Brazilian domestic market share (% of RPKs) by carrier: Jan-2012 to Aug-2012 vs Jan-2011 to Aug-2011
Azul and TRIP have previously stated they expect regulatory approval for their merger from Brazilian authorities by year-end. They recently gained authority to begin codesharing in Dec-2012. TRIP CEO Mario Caprioli recently told the local Brazilian press that once the merger is complete the Azul brand would be retained, but coupled with a new logo that references the TRIP brand.
But even as those carriers continue to chart growth, it appears they are not immune from the realities of the domestic market. In early Sep-2012 Azul chairman David Neeleman was quoted in press reports saying slow growth, new taxes and fees were curbing passenger demand. He predicted that Brazilian traffic during 2H2012 wouldn’t register its normal uptick during the back half of the year. The slowdown in demand will likely result in Azul missing a previously state goal of attaining a 15% share of the domestic market by the end of 2012.
It is not clear if, or how much, Brazil’s smaller carriers will dial back their growth. One of the advantages that emerged through the combination of Azul and TRIP was the two carriers had little network overlap, with Azul benefitting from TRIP’s more diverse network that spans further into Brazil’s interior than Azul’s stand-alone route offerings.
See related article: Azul’s pursuit of TRIP signals shift of strategy in fast-changing Brazilian market
With such little network overlap, it is unlikely capacity growth is part of the strategy for the combined Azul-TRIP, which will serve roughly 100 airports. The carriers could conclude that further capacity growth is necessary to reach their desired scale and market share goals.
LATAM management focusses on righting TAM’s course
New LAN and TAM parent company LATAM should disclose more details regarding how TAM will achieve its planned 2013 domestic capacity reduction in the coming weeks. But it is clear that management of the new parent company is determined to ensure the Brazilian domestic market does not drag down the combined company’s results. LATAM management previously stated it could manage TAM’s projected 2% to 3% fall in domestic capacity for 2012 by redeploying aircraft elsewhere throughout the broader LATAM network where conditions are better.
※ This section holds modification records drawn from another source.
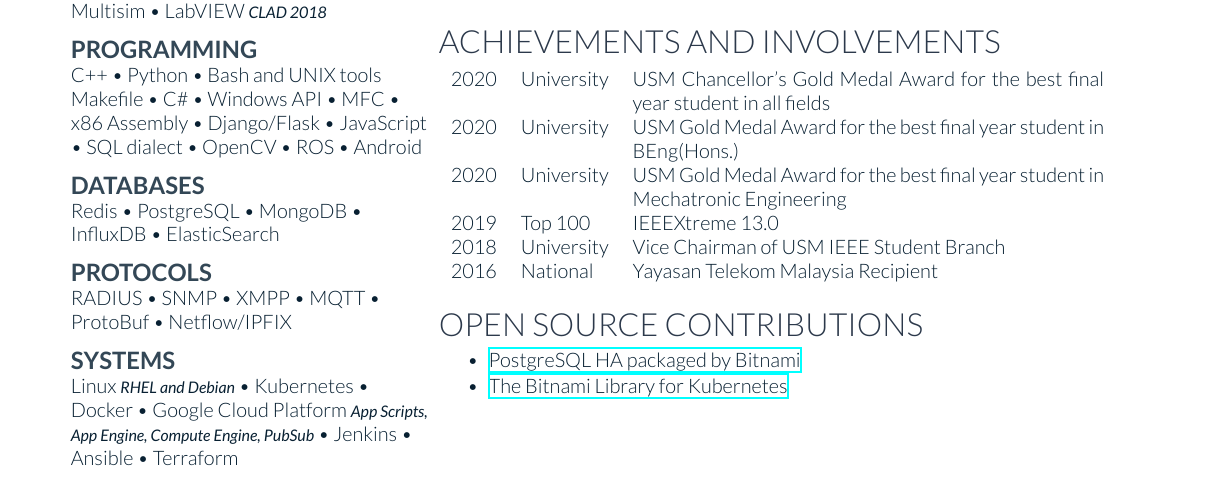
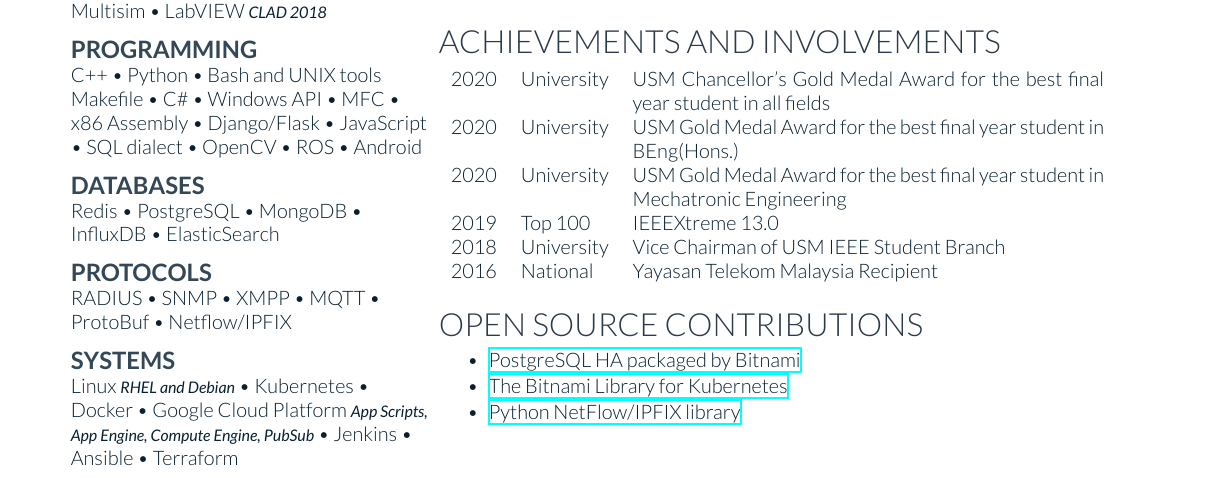
Before and after one commit to TK-Khaw/ktk-resume, a LaTeX CV (ktk_resume.tex): part of page 1 of 4, cut so that both start at the same text. Compiled offline with XeLaTeX.

Commit message:
Updated contributions.
Signed-off-by: TK-Khaw <t.kang_khaw@hotmail.com>

```diff
--- a/ktk_resume.tex
+++ b/ktk_resume.tex
@@ -241,6 +241,7 @@ source tools such as Apache Hadoop, Spark as well as Hortonworks Data Platform.
 \begin{tightitemize}
 \item \href{https://github.com/bitnami/bitnami-docker-postgresql-repmgr}{PostgreSQL HA packaged by Bitnami}
 \item \href{https://github.com/bitnami/charts}{The Bitnami Library for Kubernetes}
+\item \href{https://github.com/bitkeks/python-netflow-v9-softflowd}{Python NetFlow/IPFIX library}
 \end{tightitemize}
 
 
```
There is no reason why that strategy could not be applied to handle the planned 2013 reductions. LATAM has domestic operations in six other domestic markets in South America – Argentina, Chile, Colombia, Ecuador, Paraguay and Peru. In some of these markets conditions remain favourable and competition is less intense. There is also growing demand in the international intra-Latin America market, a highly profitable market where LAN in recent years has been adding significant capacity.
Joining Mr Bologna in the Valor Economico interview, the VP of TAM’s domestic unit Claudia Sender remarked that TAM would reduce aircraft utilisation to achieve some of the capacity reductions, noting that the average number of hours flown per aircraft would drop from 13h to 12h15m during 1H2013. Mr Bologna stated TAM has not yet determined the exact number of daily flights being cut, but assured that TAM would retain a presence in 42 airports throughout Brazil even as capacity falls.
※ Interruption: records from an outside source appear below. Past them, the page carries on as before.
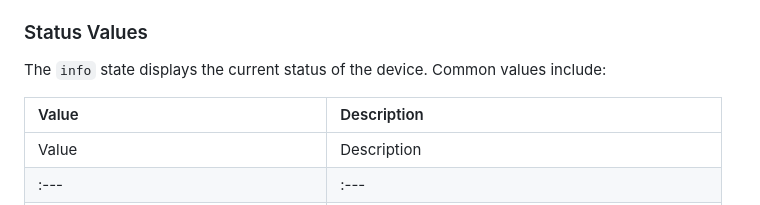
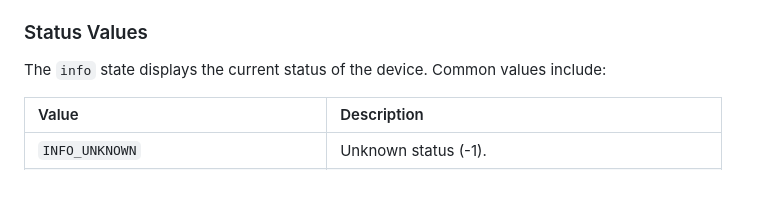
Before and after one commit to marc2016/ioBroker.elero-usb-transmitter, a Markdown page: README.md, the part around the change. GitHub-like rendering.

Commit message:
docs: fix broken markdown table in README.md

```diff
--- a/README.md
+++ b/README.md
@@ -54,8 +54,6 @@ You can write the following values to the `controlCommand` state:
 
 The `info` state displays the current status of the device. Common values include:
 
-| Value | Description |
-| :--- | :--- |
 | Value | Description |
 | :--- | :--- |
 | `INFO_UNKNOWN` | Unknown status (-1). |
```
Through the consolidation of LAN-TAM, Gol-Webjet and Azul-TRIP, coupled with softening demand, Brazil’s domestic marketplace has witnessed rapidly changing market dynamics during the last couple of years that have largely been to the detriment of the country’s bigger carriers. But now even the country’s smaller and nimble operators are beginning to feel the continued pressure from weakening demand. The operating environment in 2013 could put both Brazil’s larger and smaller carriers to the test if the push by the country's two biggest carriers to rationalise supply proves to be insufficient.